A Winston-Salem State University football player was fatally shot early Saturday morning at a party at Wake Forest University, authorities said.
Najee Ali Baker, 21, died at a local hospital as a result of his wounds.
Baker, who transferred to WSSU in March 2017 from Dean College in Franklin, Mass., was a walk-on defensive lineman for Winston-Salem State’s football team who redshirted this past season. He is from Brooklyn, New York.
“I was shocked when I got the call and as a coach you never want to get this kind of call,” Coach Kienus Boulware said. “I spoke with Najee’s father, and it’s a tough call to make to let him know that his son won’t be coming home.”
Police responded to the shooting at 1 a.m.
In an email message to Wake Forest students and faculty members Saturday, WFU President Nathan Hatch said Baker was shot during a fight at a party in The Barn. The Barn is a building on campus that is the site of concerts, speakers and various events. Student groups chartered by the university can use The Barn for free.
Investigators say students from Wake Forest and WSSU attended the party on Wake Forest’s campus, which was hosted by the Pi Omicron chapter of Delta Sigma Theta sorority, according to a spokeswoman.
Officials from both universities said they are working together to support students affected by the crime.
WSSU Chancellor Elwood Robinson issued a statement Saturday afternoon about the shooting.
“Mr. Baker was a promising young man. It is truly a tragedy that his life was cut short in an act of unnecessary and senseless violence,” Robinson said. “It is times like these that remind us of the fragility of life and the importance of cherishing one another.”
Police say there’s no reason to believe the shooter remained on campus and that the incident appears to be an isolated one. No further details will be released at this time, said Lt. Mike Cardwell of the Winston-Salem Police Department.
Hatch said police are increasing security and patrols on WFU’s campus and in the surrounding area.
Noah Watkins, a sophomore at Wake Forest, said he woke up Saturday morning to a flurry of texts and calls. After hearing about the incident, he began to call his friends who had been in the area of the shooting.
“It was jarring to think how easily one of them could have been at the party where the shooting took place,” said Watkins, who had gone to bed early Friday night. “I had been asked to join them and was extremely on the fence.
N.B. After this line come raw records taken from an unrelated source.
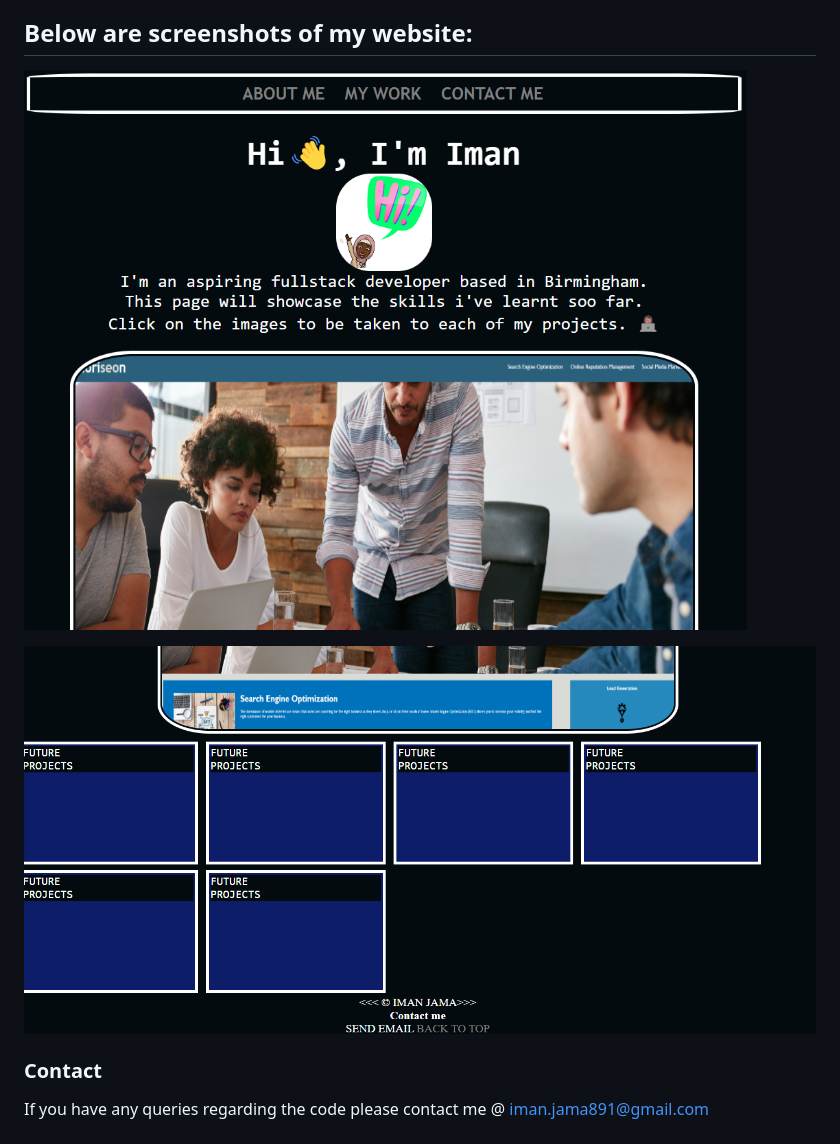
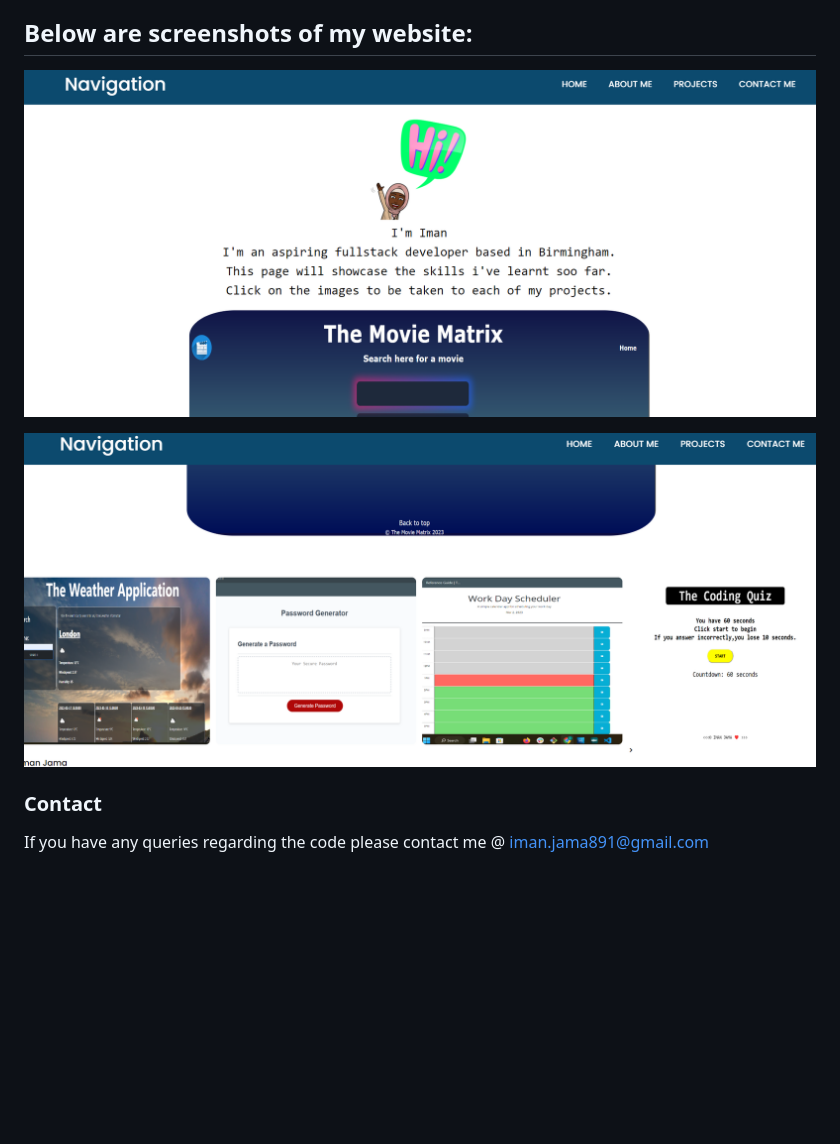
Before and after one commit to Iman-Jama/My-portfolio, a Markdown page: README.md, the part around the change. Drawn GitHub-style; pictures changed too: assets/Images/2nd website screenshot.png (added), assets/Images/portfolio-screenshot.png (deleted), assets/Images/website screenshot.png (added); blank space fills up the shorter version.

Commit message:
updated images in readMe

```diff
--- a/README.md
+++ b/README.md
@@ -13,10 +13,10 @@ I ensured that the website had the display function flex, and felx-wrap througho
 In the footer section, i made used of the href:mailto function within the <em>a</em> element.
 
 ## Below are screenshots of my website:
-![picture](/assets/Images/portfolio-screenshot.png)
+![picture](/assets/Images/website%20screenshot.png)
 
 
-![picture](/assets/Images/2-screenshot.png)
+![picture](/assets/Images/2nd%20website%20screenshot.png)
 
 
 ### Contact
```
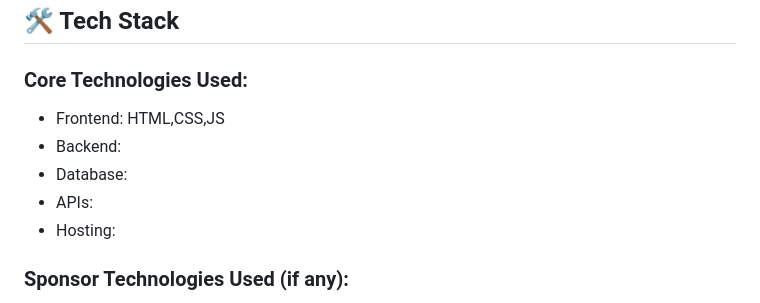
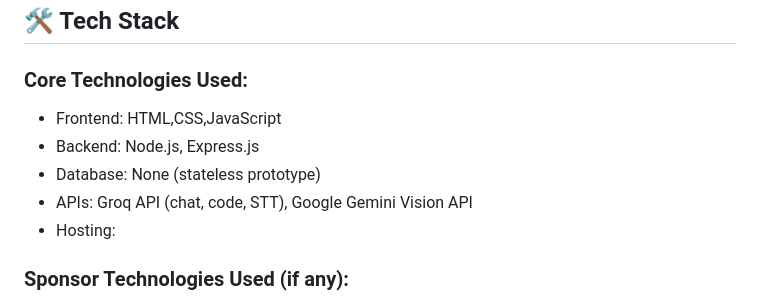
Before and after one commit to Avi112005/HACKHAZARDS-25, a Markdown page: README.md, the part around one of its changes. GitHub-like rendering.

```diff
--- a/README.md
+++ b/README.md
@@ -54,10 +54,10 @@ The solution provides personalized assistance and enhanced accessibility, improv
 ## 🛠️ Tech Stack
 
 ### Core Technologies Used:
-- Frontend: HTML,CSS,JS
-- Backend:
-- Database:
-- APIs:
+- Frontend: HTML,CSS,JavaScript
+- Backend: Node.js, Express.js
+- Database: None (stateless prototype)
+- APIs: Groq API (chat, code, STT), Google Gemini Vision API
 - Hosting:
 
 ### Sponsor Technologies Used (if any):
```
Also changed, not shown: other parts of README.md (+1 -1 lines).
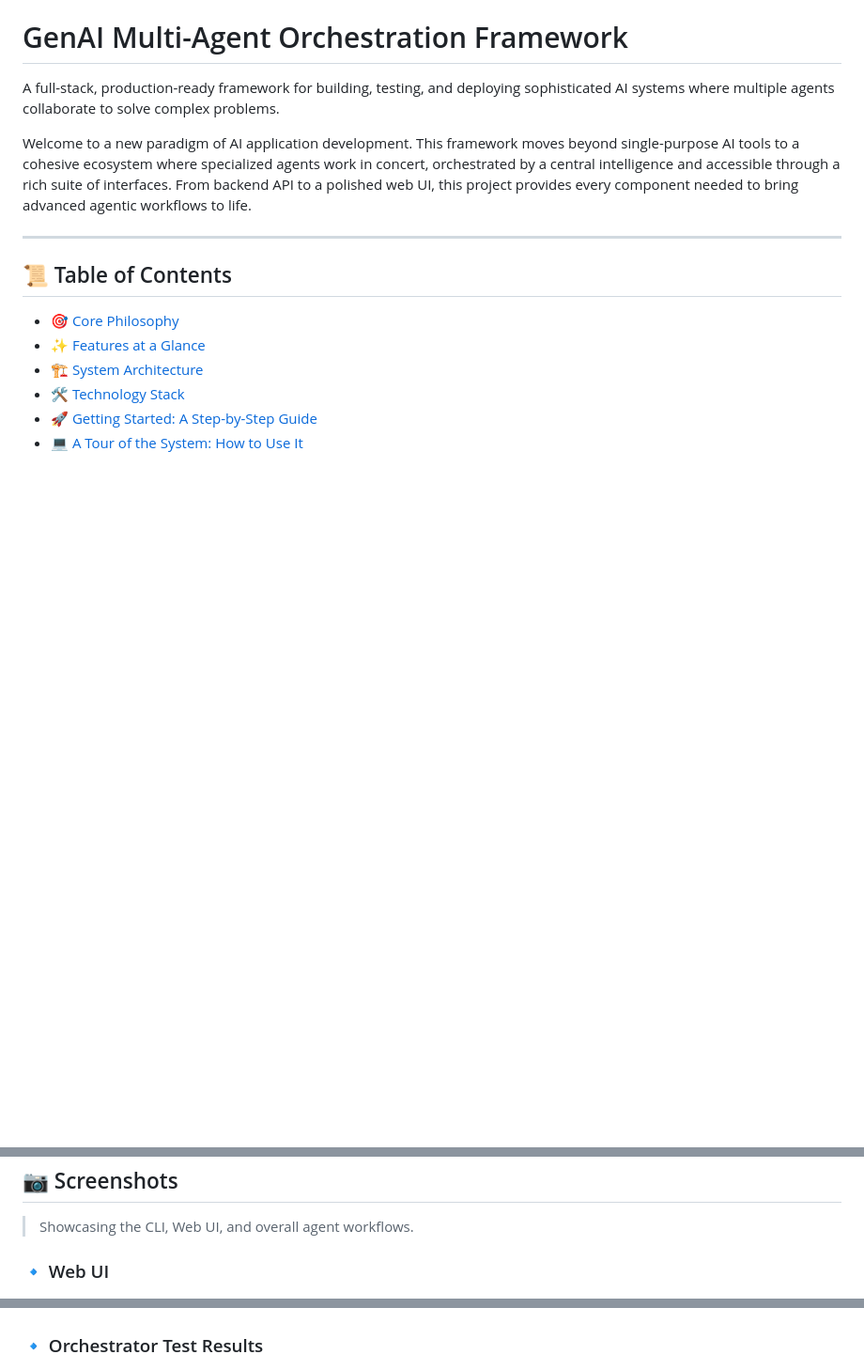
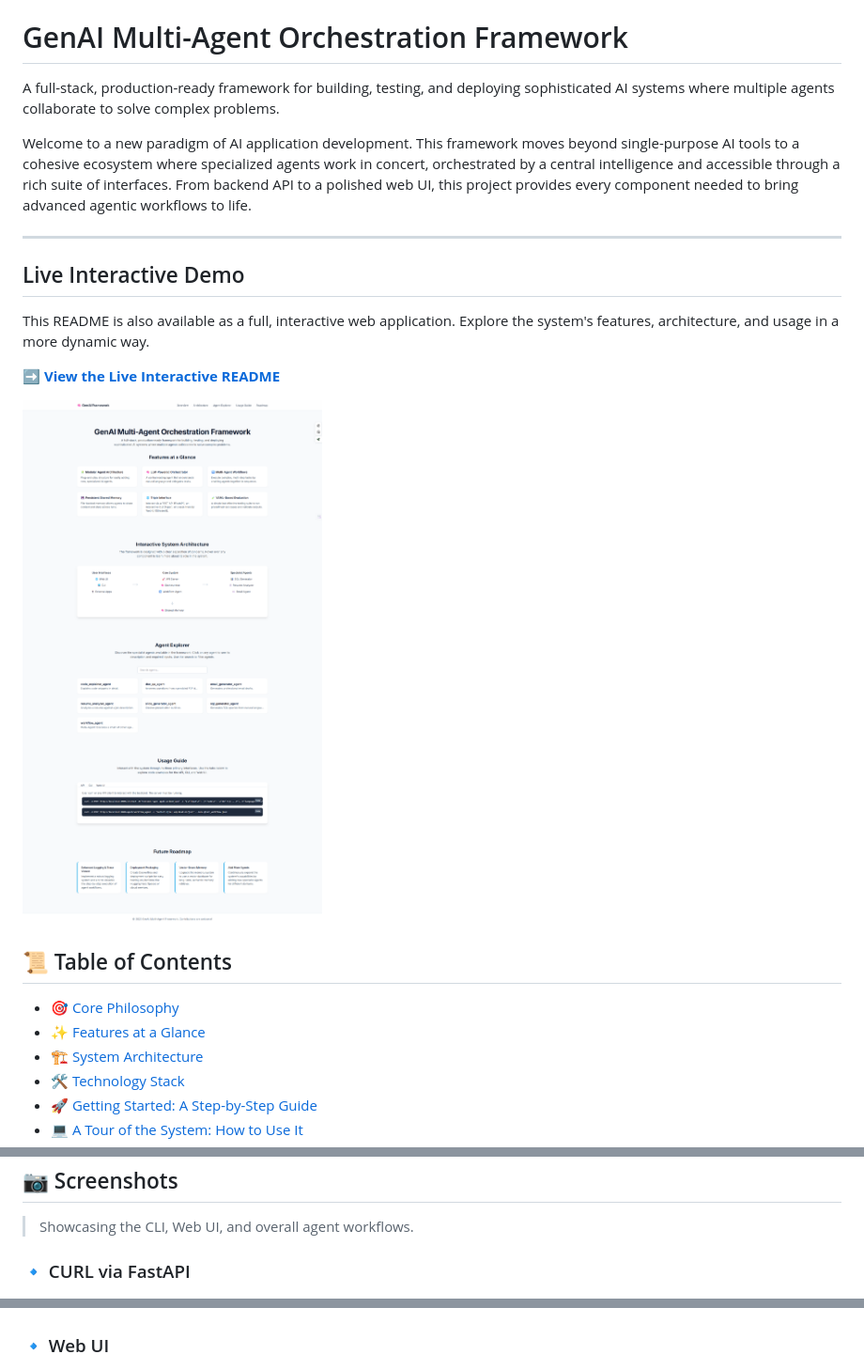
Before and after one commit to arshadjamal6002/agents, a Markdown page: README.md, 3 parts joined by grey strips. Shown: that part at 94% size. GitHub-like rendering; pictures changed too: screenshots/webpage.png (added); blank space fills up the shorter version.

```diff
--- a/README.md
+++ b/README.md
@@ -6,6 +6,13 @@ A full-stack, production-ready framework for building, testing, and deploying so
 Welcome to a new paradigm of AI application development. This framework moves beyond single-purpose AI tools to a cohesive ecosystem where specialized agents work in concert, orchestrated by a central intelligence and accessible through a rich suite of interfaces. From backend API to a polished web UI, this project provides every component needed to bring advanced agentic workflows to life.
 
 ---
+## Live Interactive Demo
+
+This README is also available as a full, interactive web application. Explore the system's features, architecture, and usage in a more dynamic way.
+
+**[➡️ View the Live Interactive README](https://arshadjamal6002.github.io/agents/)**
+
+[![Interactive README Preview](screenshots/webpage.png)](https://arshadjamal6002.github.io/agents/)
 
 ## 📜 Table of Contents
 
@@ -51,7 +58,7 @@ This framework is built on three key principles:
 
 > Showcasing the CLI, Web UI, and overall agent workflows.
 
-### 🔹 Web UI
+### 🔹 CURL via FastAPI
 
 ![Fast API](screenshots/FastAPI.png)
 
@@ -59,7 +66,7 @@ This framework is built on three key principles:
 
 ![CLI Screenshot](screenshots/cli.png)
 
-### 🔹 Orchestrator Test Results
+### 🔹 Web UI
 
 ![Streamlit UI](screenshots/ui.png)
 
```
Also changed, not shown: other parts of README.md (+40 -40 lines).
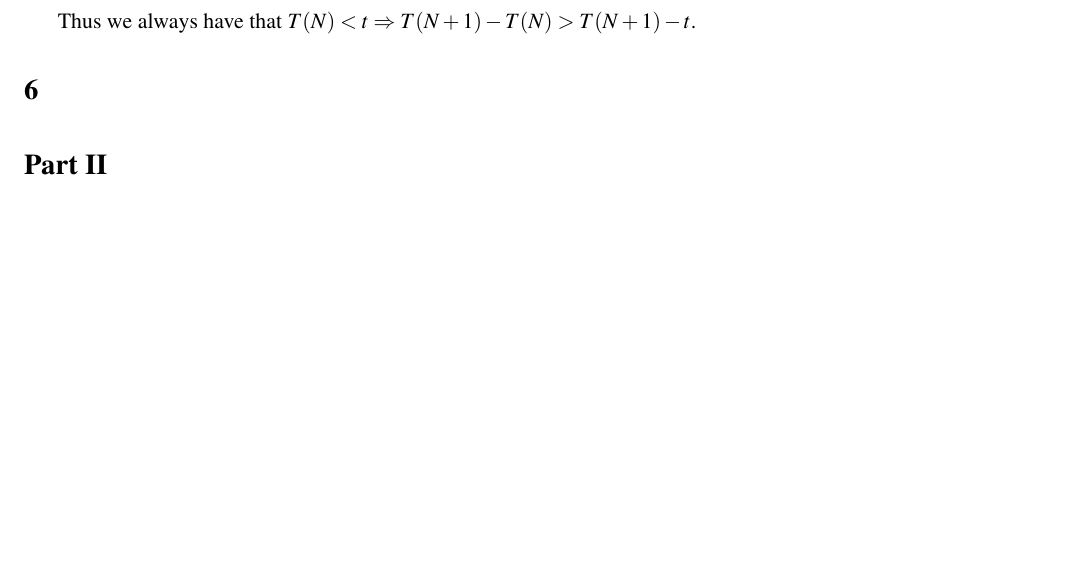
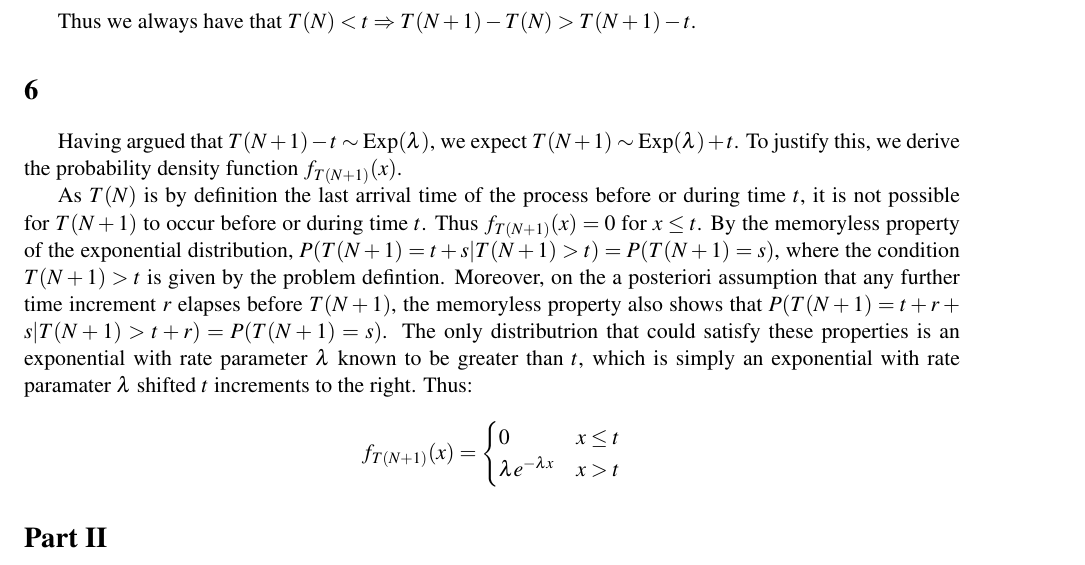
Before and after one commit to jepetty/APPM4560_labs, a LaTeX document (lab2/report/report.tex): part of page 2 of 2 before the commit and part of page 2 of 3 after it, cut so that both start at the same text, the shorter picture padded with empty space. Compiled offline with pdfLaTeX.

Commit message:
Add distribution for T(N + 1)

```diff
--- a/lab2/report/report.tex
+++ b/lab2/report/report.tex
@@ -50,6 +50,16 @@ $$P(U < t))^n = \left( \int_{0}^{t} p_U(x) \mathrm{d}x \right)^n = \left(\frac{t
 
 Thus we always have that $T(N) < t \Rightarrow T(N + 1) - T(N) > T(N + 1) - t$.
 \section{}
+Having argued that $T(N + 1) - t \sim \text{Exp}(\lambda)$, we expect $T(N + 1) \sim \text{Exp}(\lambda) + t$. To justify this, we derive the probability density function $f_{T(N + 1)}(x)$.
+
+As $T(N)$ is by definition the last arrival time of the process before or during time $t$, it is not possible for $T(N + 1)$ to occur before or during time $t$. Thus $f_{T(N + 1)}(x) = 0$ for $x \leq t$. By the memoryless property of the exponential distribution, $P(T(N + 1) = t + s | T(N + 1) > t) = P(T(N + 1) = s)$, where the condition $T(N + 1) > t$ is given by the problem defintion. Moreover, on the a posteriori assumption that any further time increment $r$ elapses before $T(N + 1)$, the memoryless property also shows that $P(T(N + 1) = t + r + s | T(N + 1) > t + r) = P(T(N + 1) = s)$. The only distributrion that could satisfy these properties is an exponential with rate parameter $\lambda$ known to be greater than $t$, which is simply an exponential with rate paramater $\lambda$ shifted $t$ increments to the right. Thus:
+\[
+f_{T(N + 1)}(x) =
+\begin{cases}
+      0 & x \leq t \\
+      \lambda e^{-\lambda x} & x > t
+   \end{cases}
+\]
 
 \part{Simulating a Non-homogenous Poisson process (NHPP)}
 \section{}
```
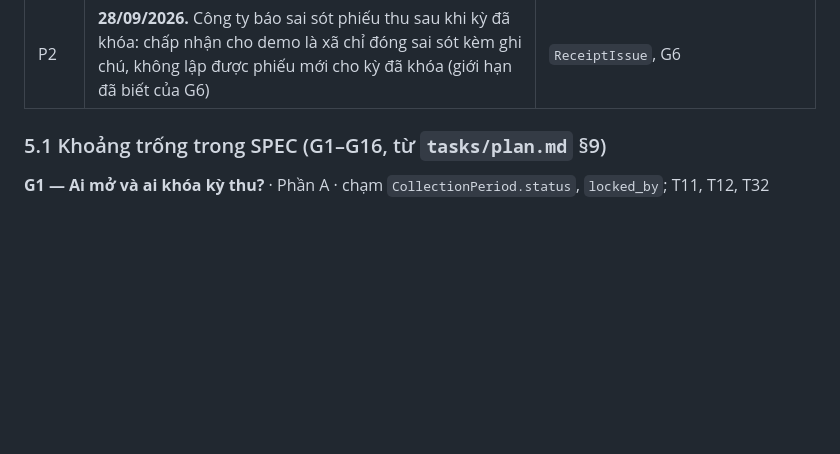
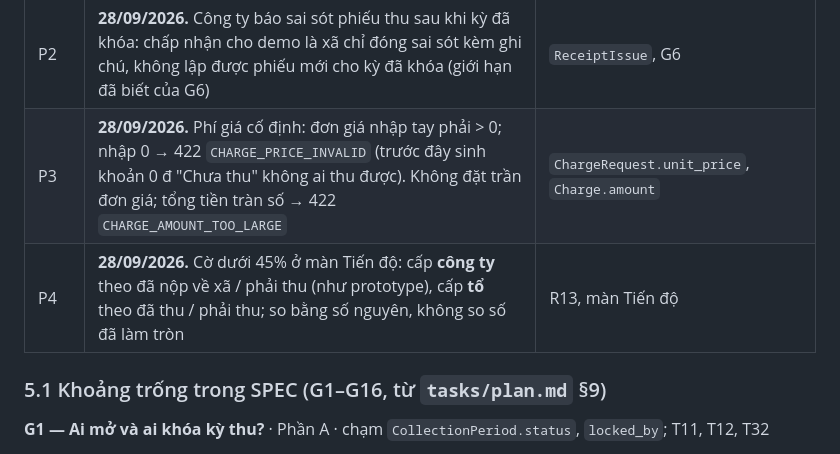
Before and after one commit to Tmihieu/he-thong-thu-gia-dich-vu-prototype, a Markdown page: docs/data-dictionary.md, the part around the change. Drawn GitHub-style; blank space fills up the shorter version.

Commit message:
docs(dd): §5.0 them P3 chan don gia 0, P4 co 45% cap cong ty theo da nop
Co-Authored-By: Claude Opus 5.5 <noreply@anthropic.com>

```diff
--- a/docs/data-dictionary.md
+++ b/docs/data-dictionary.md
@@ -1122,6 +1122,8 @@ Người duyệt trả lời trực tiếp trong mục 5.1–5.3; ba chỗ trả
 | T51 (C1) | **27/09/2026.** Cắt màn quản trị tài khoản khỏi demo, dùng tài khoản seed (plan C1) | T51 |
 | P1 | **28/09/2026.** Quản trị bấm mở kỳ là bắt đầu thu luôn: kỳ vào thẳng `COLLECTING`, bỏ trạng thái `OPEN` và bước "Bắt đầu thu" (API `POST /periods/{id}/start`). Kỳ `OPEN` trên CSDL cũ chuyển sang `COLLECTING` ở V22 | `CollectionPeriod.status` |
 | P2 | **28/09/2026.** Công ty báo sai sót phiếu thu sau khi kỳ đã khóa: chấp nhận cho demo là xã chỉ đóng sai sót kèm ghi chú, không lập được phiếu mới cho kỳ đã khóa (giới hạn đã biết của G6) | `ReceiptIssue`, G6 |
+| P3 | **28/09/2026.** Phí giá cố định: đơn giá nhập tay phải > 0; nhập 0 → 422 `CHARGE_PRICE_INVALID` (trước đây sinh khoản 0 đ "Chưa thu" không ai thu được). Không đặt trần đơn giá; tổng tiền tràn số → 422 `CHARGE_AMOUNT_TOO_LARGE` | `ChargeRequest.unit_price`, `Charge.amount` |
+| P4 | **28/09/2026.** Cờ dưới 45% ở màn Tiến độ: cấp **công ty** theo đã nộp về xã / phải thu (như prototype), cấp **tổ** theo đã thu / phải thu; so bằng số nguyên, không so số đã làm tròn | R13, màn Tiến độ |
 
 ### 5.1 Khoảng trống trong SPEC (G1–G16, từ `tasks/plan.md` §9)
 
```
While I wouldn’t have been at the location of the shooting, knowing in hindsight that it was a possibility at all fills you with anxiety and questions.”
Watkins said the mood on campus was different Saturday morning, with urgent chatter and unanswered questions about the fatal shooting.
“It was a strange mix of people being bewildered or anxious at the situation and angry or confused as to why the suspect had not been apprehended,” Watkins said.
He said he saw one student who had been at the party telling some of the cafeteria workers how crazy and scary the situation was.
“Then suddenly another Pit (cafeteria) worker came up from around the corner and embraced the student,” Watkins said. “He must have known her, and as they hugged the other worker said, ‘She was there last night, man. She was there. Thank God.’”
Detectives are continuing to interview witnesses and investigate the incident as people struggle to grapple with the loss of a fellow student.
Baker, who played one season of football at Dean, a private college with about 1,400 full-and part-time students, committed to play at WSSU in 2017. His major was physical education.
Boulware said Baker likely would have had a chance to be a contributor on the defensive line this fall.
He said the WSSU team will meet at the Bowman Gray Stadium fieldhouse to talk about what happened. Counseling services will also be available.
“We are all really shocked by this because he was a quiet guy and a great teammate,” Boulware said. “We knew him as a kid who was laid back and quiet, and he never gave us an ounce of trouble. This is just a tough time for all of us at Winston-Salem State and not just the football team.”
Robinson said it’s important that the WSSU community understands that safety is a shared responsibility and that people must come together in times of tragedy.
“As a Ram family ... we must support one another, uplift one another and care for one another through the coming days,” he said. “I encourage you to take advantage of resources if you are in need of support during this time of mourning.”
Anyone with information about the shooting is asked to call Winston-Salem police at 336-773-7700 or Crime Stoppers at 336-727-2800.